WHAT TO WORK ON: Pull every line containing "body" from the data.

INPUT MATERIAL Start Marker

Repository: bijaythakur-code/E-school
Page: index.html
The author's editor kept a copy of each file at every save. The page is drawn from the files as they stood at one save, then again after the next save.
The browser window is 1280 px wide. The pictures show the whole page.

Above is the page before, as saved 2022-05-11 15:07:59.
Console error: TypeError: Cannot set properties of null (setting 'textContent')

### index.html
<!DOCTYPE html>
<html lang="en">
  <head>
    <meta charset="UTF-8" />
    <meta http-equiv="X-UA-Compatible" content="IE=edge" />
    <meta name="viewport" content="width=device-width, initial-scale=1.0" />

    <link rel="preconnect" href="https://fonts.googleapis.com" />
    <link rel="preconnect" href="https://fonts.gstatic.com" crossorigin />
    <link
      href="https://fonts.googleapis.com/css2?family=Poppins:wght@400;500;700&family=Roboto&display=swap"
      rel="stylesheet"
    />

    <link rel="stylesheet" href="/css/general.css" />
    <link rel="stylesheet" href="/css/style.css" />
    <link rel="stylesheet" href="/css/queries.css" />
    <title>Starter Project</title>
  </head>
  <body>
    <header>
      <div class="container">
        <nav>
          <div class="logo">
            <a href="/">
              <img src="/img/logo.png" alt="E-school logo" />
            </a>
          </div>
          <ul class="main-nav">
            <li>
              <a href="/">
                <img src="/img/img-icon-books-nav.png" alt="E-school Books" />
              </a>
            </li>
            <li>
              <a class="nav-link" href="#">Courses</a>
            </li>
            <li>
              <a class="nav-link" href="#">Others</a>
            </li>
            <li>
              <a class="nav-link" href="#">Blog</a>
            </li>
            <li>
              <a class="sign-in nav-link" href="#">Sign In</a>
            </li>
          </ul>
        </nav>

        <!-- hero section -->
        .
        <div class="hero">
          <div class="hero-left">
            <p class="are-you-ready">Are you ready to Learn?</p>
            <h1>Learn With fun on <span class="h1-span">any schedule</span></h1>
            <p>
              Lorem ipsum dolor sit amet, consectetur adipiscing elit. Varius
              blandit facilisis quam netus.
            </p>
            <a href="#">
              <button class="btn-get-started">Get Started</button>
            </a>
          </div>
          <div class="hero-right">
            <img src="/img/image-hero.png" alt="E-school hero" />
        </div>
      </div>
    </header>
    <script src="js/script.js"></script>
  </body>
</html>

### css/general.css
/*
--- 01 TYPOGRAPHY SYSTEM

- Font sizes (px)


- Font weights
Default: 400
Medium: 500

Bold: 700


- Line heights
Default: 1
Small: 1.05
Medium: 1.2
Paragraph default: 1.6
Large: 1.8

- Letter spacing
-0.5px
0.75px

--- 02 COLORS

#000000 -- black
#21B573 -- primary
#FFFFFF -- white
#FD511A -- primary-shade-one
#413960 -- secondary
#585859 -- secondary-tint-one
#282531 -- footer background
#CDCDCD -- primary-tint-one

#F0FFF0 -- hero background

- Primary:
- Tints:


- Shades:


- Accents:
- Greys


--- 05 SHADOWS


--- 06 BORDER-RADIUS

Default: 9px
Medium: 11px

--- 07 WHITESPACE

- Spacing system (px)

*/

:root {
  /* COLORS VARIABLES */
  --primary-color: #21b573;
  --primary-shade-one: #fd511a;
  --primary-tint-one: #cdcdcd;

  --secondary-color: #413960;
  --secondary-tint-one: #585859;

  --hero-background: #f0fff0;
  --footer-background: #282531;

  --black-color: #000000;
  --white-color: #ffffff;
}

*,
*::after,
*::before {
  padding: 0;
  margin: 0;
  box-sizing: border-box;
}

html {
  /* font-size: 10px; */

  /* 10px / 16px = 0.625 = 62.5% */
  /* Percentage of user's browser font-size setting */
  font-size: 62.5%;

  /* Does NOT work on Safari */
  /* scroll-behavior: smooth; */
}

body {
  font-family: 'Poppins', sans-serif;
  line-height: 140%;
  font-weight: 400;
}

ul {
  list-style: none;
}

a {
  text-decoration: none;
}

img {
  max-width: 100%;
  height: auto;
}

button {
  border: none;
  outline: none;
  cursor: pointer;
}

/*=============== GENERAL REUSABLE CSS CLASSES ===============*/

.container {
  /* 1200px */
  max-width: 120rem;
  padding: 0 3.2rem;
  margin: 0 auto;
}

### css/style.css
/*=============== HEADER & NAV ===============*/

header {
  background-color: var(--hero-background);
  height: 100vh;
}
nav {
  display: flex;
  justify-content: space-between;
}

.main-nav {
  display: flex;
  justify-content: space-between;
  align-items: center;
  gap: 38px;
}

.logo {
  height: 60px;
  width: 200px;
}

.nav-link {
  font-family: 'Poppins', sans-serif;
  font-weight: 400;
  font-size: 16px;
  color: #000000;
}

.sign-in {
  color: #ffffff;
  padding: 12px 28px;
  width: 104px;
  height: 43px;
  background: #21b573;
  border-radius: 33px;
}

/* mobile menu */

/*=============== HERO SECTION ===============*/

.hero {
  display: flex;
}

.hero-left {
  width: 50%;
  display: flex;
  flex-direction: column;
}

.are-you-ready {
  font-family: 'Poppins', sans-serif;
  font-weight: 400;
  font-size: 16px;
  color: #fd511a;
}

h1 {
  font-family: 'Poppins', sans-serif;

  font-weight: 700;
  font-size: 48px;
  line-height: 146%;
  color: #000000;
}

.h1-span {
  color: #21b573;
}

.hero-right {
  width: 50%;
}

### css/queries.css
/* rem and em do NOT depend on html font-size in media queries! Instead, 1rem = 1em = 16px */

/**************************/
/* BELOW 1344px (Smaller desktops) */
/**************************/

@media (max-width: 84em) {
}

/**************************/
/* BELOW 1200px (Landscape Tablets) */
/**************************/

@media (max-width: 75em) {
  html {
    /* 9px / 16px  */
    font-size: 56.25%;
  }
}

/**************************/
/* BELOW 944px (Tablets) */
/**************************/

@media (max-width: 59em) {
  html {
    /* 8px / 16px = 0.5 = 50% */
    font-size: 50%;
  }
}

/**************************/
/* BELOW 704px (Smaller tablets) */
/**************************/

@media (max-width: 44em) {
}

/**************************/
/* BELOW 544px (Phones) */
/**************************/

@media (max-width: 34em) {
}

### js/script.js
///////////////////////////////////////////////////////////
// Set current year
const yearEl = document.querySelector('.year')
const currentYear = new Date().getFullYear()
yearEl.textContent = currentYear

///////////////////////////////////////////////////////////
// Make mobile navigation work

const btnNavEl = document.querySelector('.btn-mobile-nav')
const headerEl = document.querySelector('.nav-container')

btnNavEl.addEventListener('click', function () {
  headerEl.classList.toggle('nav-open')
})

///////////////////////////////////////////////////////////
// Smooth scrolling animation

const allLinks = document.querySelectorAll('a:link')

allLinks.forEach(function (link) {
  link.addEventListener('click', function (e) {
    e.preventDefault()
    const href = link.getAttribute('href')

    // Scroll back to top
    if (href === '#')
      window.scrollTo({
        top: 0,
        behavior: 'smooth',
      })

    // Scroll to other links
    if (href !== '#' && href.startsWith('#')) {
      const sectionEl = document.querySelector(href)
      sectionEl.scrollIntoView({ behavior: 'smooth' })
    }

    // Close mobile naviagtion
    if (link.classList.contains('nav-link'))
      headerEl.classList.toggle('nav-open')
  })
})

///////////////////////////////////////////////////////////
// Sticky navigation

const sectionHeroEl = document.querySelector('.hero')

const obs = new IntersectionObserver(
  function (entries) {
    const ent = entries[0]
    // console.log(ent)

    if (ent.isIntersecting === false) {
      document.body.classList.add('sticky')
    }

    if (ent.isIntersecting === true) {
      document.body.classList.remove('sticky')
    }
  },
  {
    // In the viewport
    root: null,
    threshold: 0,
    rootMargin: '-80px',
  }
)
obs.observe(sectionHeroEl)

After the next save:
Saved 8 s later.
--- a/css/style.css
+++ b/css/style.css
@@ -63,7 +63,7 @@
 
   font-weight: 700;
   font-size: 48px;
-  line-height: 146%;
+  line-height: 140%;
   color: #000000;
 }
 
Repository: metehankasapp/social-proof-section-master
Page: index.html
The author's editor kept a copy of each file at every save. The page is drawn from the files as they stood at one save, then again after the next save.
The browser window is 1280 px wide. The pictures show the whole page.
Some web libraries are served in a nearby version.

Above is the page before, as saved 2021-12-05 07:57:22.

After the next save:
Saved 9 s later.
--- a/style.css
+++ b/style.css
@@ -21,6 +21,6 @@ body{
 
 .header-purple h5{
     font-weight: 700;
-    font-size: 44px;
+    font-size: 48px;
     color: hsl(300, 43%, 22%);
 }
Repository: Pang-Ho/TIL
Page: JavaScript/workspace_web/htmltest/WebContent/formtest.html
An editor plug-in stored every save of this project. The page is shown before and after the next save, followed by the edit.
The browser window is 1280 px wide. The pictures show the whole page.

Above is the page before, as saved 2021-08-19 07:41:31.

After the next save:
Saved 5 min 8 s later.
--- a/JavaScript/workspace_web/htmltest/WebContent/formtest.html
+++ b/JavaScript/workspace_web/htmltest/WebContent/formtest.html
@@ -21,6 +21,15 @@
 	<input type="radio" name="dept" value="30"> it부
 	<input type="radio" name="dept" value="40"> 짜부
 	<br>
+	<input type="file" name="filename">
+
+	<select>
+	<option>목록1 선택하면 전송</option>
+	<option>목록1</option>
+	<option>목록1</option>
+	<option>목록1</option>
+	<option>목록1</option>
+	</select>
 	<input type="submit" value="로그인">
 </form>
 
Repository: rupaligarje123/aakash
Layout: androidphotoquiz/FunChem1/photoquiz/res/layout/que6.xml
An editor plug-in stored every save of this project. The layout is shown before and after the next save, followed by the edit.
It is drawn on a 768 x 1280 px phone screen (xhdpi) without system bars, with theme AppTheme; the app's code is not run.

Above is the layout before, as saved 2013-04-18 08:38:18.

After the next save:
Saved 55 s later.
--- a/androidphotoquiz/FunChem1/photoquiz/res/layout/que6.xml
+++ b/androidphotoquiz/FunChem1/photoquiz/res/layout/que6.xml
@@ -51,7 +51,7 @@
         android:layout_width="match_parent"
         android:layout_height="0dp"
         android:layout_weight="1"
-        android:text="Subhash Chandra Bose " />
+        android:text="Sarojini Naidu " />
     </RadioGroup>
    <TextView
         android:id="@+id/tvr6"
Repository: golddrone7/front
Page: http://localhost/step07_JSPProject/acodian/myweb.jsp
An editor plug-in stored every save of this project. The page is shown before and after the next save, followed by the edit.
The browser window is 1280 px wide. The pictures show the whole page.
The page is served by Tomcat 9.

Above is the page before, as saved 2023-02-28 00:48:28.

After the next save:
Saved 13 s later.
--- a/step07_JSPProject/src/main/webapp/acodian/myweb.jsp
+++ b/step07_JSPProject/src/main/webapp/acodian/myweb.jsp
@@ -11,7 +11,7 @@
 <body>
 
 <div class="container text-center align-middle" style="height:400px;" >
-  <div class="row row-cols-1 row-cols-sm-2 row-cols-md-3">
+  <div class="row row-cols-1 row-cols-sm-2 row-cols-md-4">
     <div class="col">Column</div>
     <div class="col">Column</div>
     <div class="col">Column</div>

INPUT MATERIAL End Marker

RESULT OF THE EXERCISE:
  <body>
  </body>
body {
      document.body.classList.add('sticky')
      document.body.classList.remove('sticky')
@@ -21,6 +21,6 @@ body{
 <body>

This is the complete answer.